Slowly she backed away from the window. The man outside immediately extended his hands with a gesture that a child would have understood. Supplication. Kitty paused, naturally. But did the man mean it? Might it not be some trick to lure her into opening the window? And what was he doing outside there anyhow? Her mind, freed from the initial hypnosis of the encounter, began to work quickly. If she ran from the kitchen to call for help he might be gone when she returned, only to come back when she was again alone.
Once more the man executed that gesture, his palms upward. It was Latin; she was aware of that, for she was always encountering it in the halls. Another gesture. She understood this also. The tips of the fingers bunched and dabbed at the lips. She had seen Italian children make the gesture and cry: "Ho fame!" Hungry. But she could not let him into the kitchen. Still, if he were honestly hungry - She had it!
In the kitchen-table drawer was an imitation revolver - press the trigger, and a fluted fan was revealed - a dance favour she had received during the winter.
She plucked it out of the drawer and walked bravely to the window, which she threw up.
"What do you want? What are you doing out there on the fire escape?" she instantly demanded to know.
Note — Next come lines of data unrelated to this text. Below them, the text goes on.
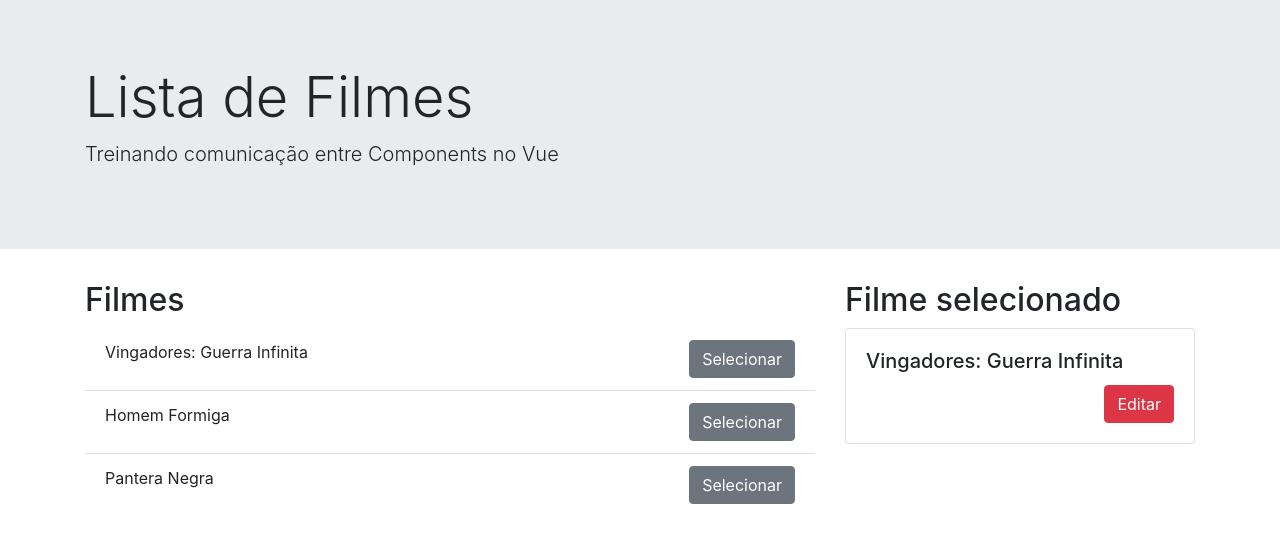
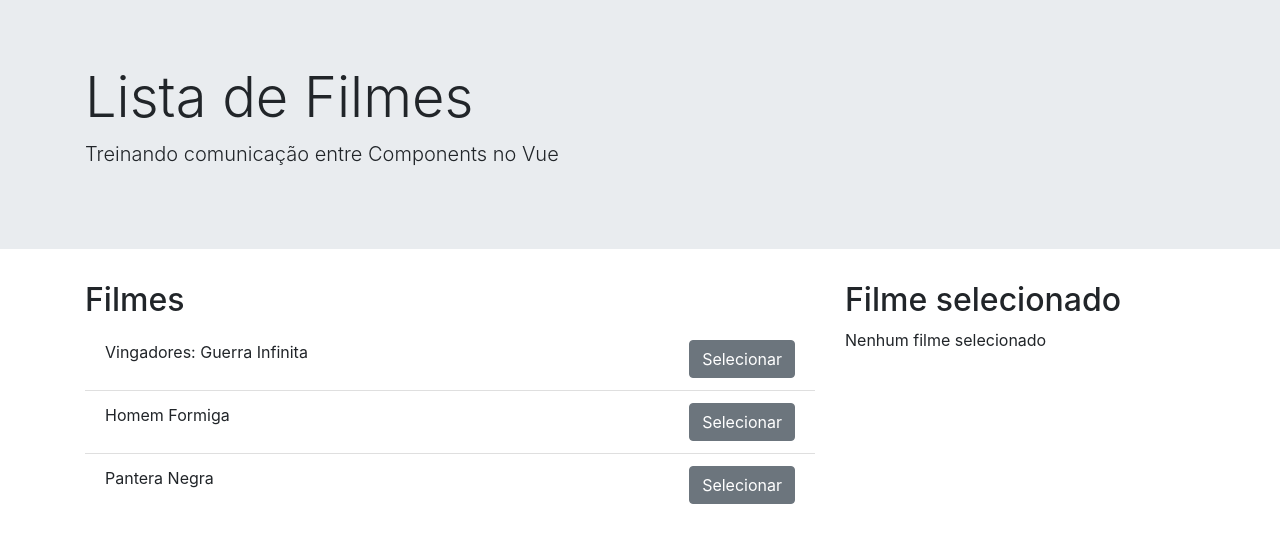
Before and after one commit to lourencofelipe/vue-component-communication, a Vue app: page / in a window 1280 px wide. Shown: the top 542 px of the page. Built offline with nearby package versions, Linux system fonts and the light colour scheme.

Commit message:
Passing data between two children components

```diff
--- a/src/components/FilmesLista.vue
+++ b/src/components/FilmesLista.vue
@@ -20,7 +20,7 @@
     <!-- coluna 2 -->
     <div class="col-4">
 
-      <FilmesListaItenInfo/>
+      <FilmesListaItenInfo :filme="filmeSelecionado"/>
 
     </div>
 
--- a/src/components/FilmesListaItenInfo.vue
+++ b/src/components/FilmesListaItenInfo.vue
@@ -2,11 +2,21 @@
     <div>
         <h2>Filme selecionado</h2>
 
-        <div class="card">
+        <div class="card" v-if="filme">
             <div class="card-body">
-                <h5 class="card-title">Vingadores: Guerra Infinita</h5>
+                <h5 class="card-title">{{ filme.titulo }}</h5>
                 <button class="btn btn-danger float-right">Editar</button>
             </div>
         </div>
+
+        <p v-else>Nenhum filme selecionado</p>
     </div>
 </template>
+
+<script >
+export default{
+    props: {
+        filme: Object
+    }
+}
+</script>
```
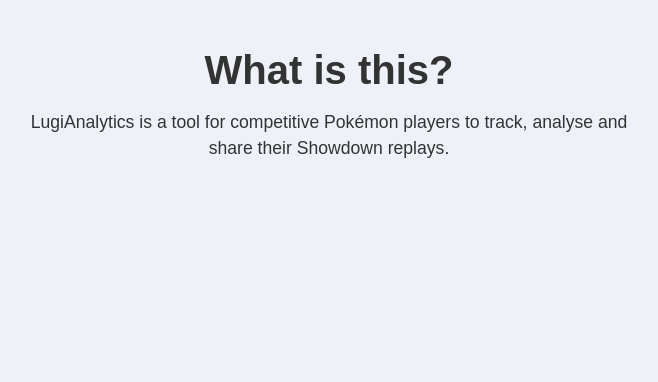
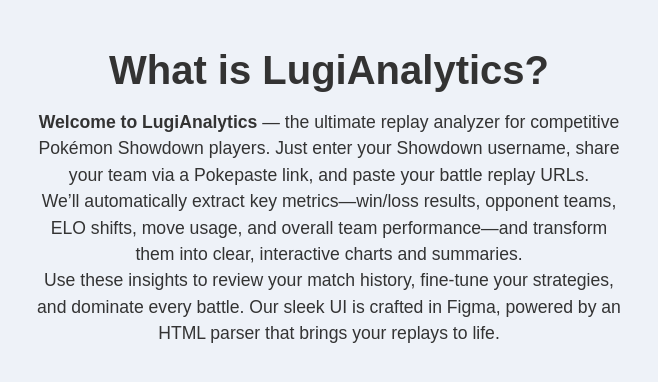
Before and after one commit to daniyalq114/CITS3403-Project, a Flask app: page / in a window 1280 px wide. Shown: the part 52-434 px from the top of the page, without its empty margins (311-969 px from the left). Run offline with Flask 3, Linux system fonts and the light colour scheme.

Commit message:
Enhance home page intro with detailed LugiAnalytics description

```diff
--- a/templates/index.html
+++ b/templates/index.html
@@ -1,9 +1,14 @@
 {% extends "base.html" %}
 
 {% block content %}
-  <h1>What is this?</h1>
+  <h1>What is LugiAnalytics?</h1>
   <p>
-    LugiAnalytics is a tool for competitive Pokémon players to track,
-    analyse and share their Showdown replays.
+    <strong>Welcome to LugiAnalytics</strong> — the ultimate replay analyzer for competitive Pokémon Showdown players. Just enter your Showdown username, share your team via a Pokepaste link, and paste your battle replay URLs.
+  </p>
+  <p>
+    We’ll automatically extract key metrics—win/loss results, opponent teams, ELO shifts, move usage, and overall team performance—and transform them into clear, interactive charts and summaries.
+  </p>
+  <p>
+    Use these insights to review your match history, fine‑tune your strategies, and dominate every battle. Our sleek UI is crafted in Figma, powered by an HTML parser that brings your replays to life.
   </p>
 {% endblock %}
```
"My word, I am hungry! I was looking out of the window across the way and saw you preparing your dinner. A bit of bread and a glass of milk. Would you mind, I wonder?"
"Why didn't you come to the door then? What window?" Kitty was resolute; once she embarked upon an enterprise.
"Where is Mr. Gregory?" Kitty recalled that odd letter.
"Gregory? I should very much like to know. I have come many miles to see him. He sent me a duplicate key. There was not even a crust in the cupboard."
Gregory away? That letter! Something had happened to that poor, kindly old man. "Why did you not seek some restaurant? Or have you no money?"
"I have plenty. I was afraid that I might not be able conveniently to return. I am a stranger. My actions might be viewed with suspicion."
"Indeed! Describe Mr. Gregory."
Not of the clinging kind, evidently, he thought. A raving beauty - Diana domesticated!
"It is four years since I saw him. He was then gray, dapper, and erect. A mole on his chin, which he rubs when he talks. He is a valet in one of the fashionable hotels. He is - or was - the only true friend I have in New York."
"Was? What do you mean?"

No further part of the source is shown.